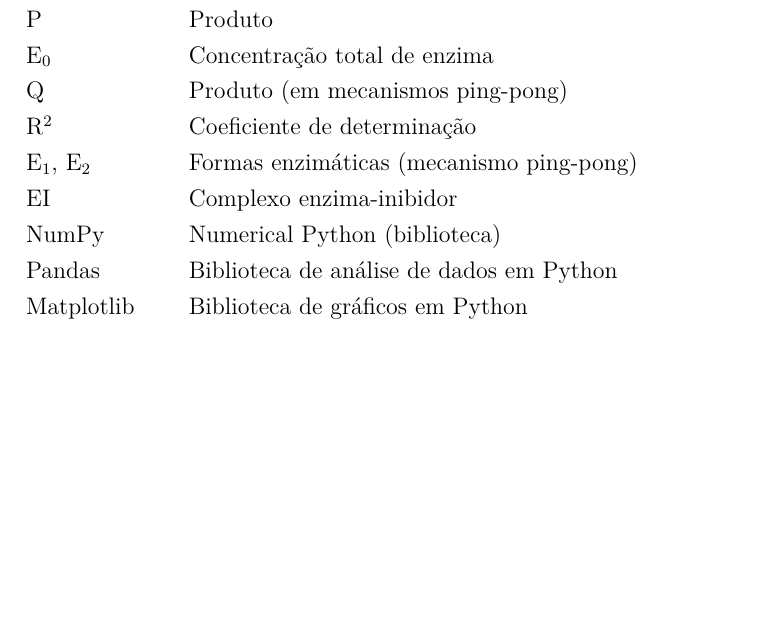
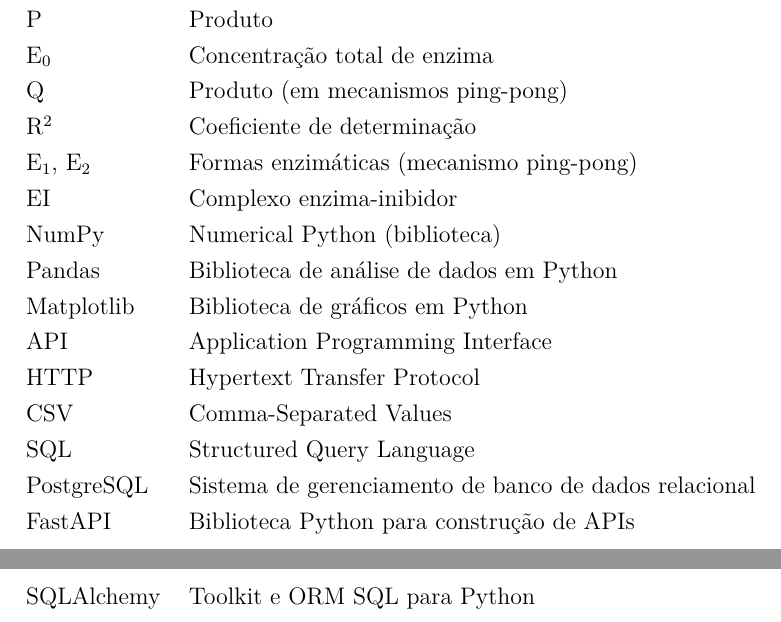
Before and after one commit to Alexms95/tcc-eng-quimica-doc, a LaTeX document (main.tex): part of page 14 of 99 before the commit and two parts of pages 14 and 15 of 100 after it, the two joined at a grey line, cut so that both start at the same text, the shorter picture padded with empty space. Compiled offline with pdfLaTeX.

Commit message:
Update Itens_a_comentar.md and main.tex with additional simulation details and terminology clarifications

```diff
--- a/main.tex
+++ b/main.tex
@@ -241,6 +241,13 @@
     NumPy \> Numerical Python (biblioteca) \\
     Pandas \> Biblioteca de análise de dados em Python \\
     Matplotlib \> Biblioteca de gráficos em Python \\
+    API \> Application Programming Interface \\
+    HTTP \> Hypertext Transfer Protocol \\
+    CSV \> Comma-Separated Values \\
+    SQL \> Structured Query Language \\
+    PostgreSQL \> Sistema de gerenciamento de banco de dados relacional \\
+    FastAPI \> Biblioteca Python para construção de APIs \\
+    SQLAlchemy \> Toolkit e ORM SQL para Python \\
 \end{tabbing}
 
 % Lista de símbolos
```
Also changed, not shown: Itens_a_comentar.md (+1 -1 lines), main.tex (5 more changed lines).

--

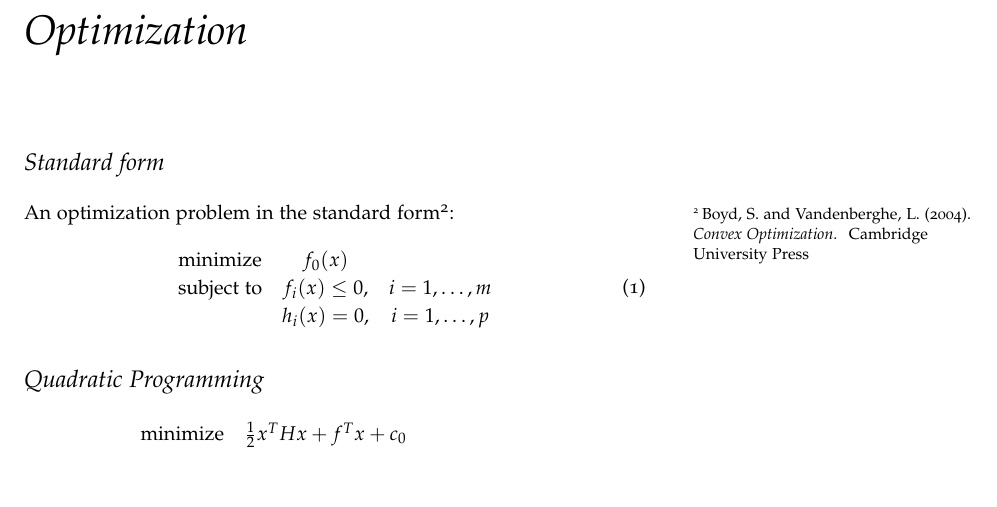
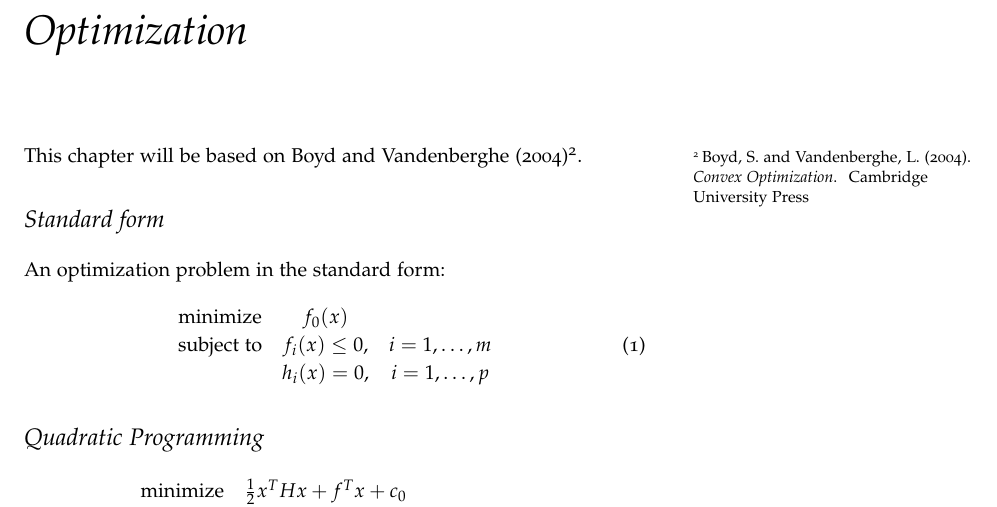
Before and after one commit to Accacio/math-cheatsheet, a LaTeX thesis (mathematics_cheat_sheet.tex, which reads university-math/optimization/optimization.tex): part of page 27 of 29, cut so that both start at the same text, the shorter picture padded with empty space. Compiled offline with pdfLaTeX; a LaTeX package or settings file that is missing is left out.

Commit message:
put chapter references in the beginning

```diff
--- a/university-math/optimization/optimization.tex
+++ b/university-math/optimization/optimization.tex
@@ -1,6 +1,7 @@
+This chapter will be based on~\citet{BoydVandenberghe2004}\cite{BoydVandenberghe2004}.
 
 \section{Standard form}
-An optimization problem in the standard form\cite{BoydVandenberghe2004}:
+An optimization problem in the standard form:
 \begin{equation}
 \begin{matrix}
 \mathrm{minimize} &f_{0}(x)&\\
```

### WHAT IS EXPECTED
Wherever "part" appears in the listing, report the line it is on.

### RESPONSE TO THE EXERCISE
Before and after one commit to Alexms95/tcc-eng-quimica-doc, a LaTeX document (main.tex): part of page 14 of 99 before the commit and two parts of pages 14 and 15 of 100 after it, the two joined at a grey line, cut so that both start at the same text, the shorter picture padded with empty space. Compiled offline with pdfLaTeX.
Before and after one commit to Accacio/math-cheatsheet, a LaTeX thesis (mathematics_cheat_sheet.tex, which reads university-math/optimization/optimization.tex): part of page 27 of 29, cut so that both start at the same text, the shorter picture padded with empty space. Compiled offline with pdfLaTeX; a LaTeX package or settings file that is missing is left out.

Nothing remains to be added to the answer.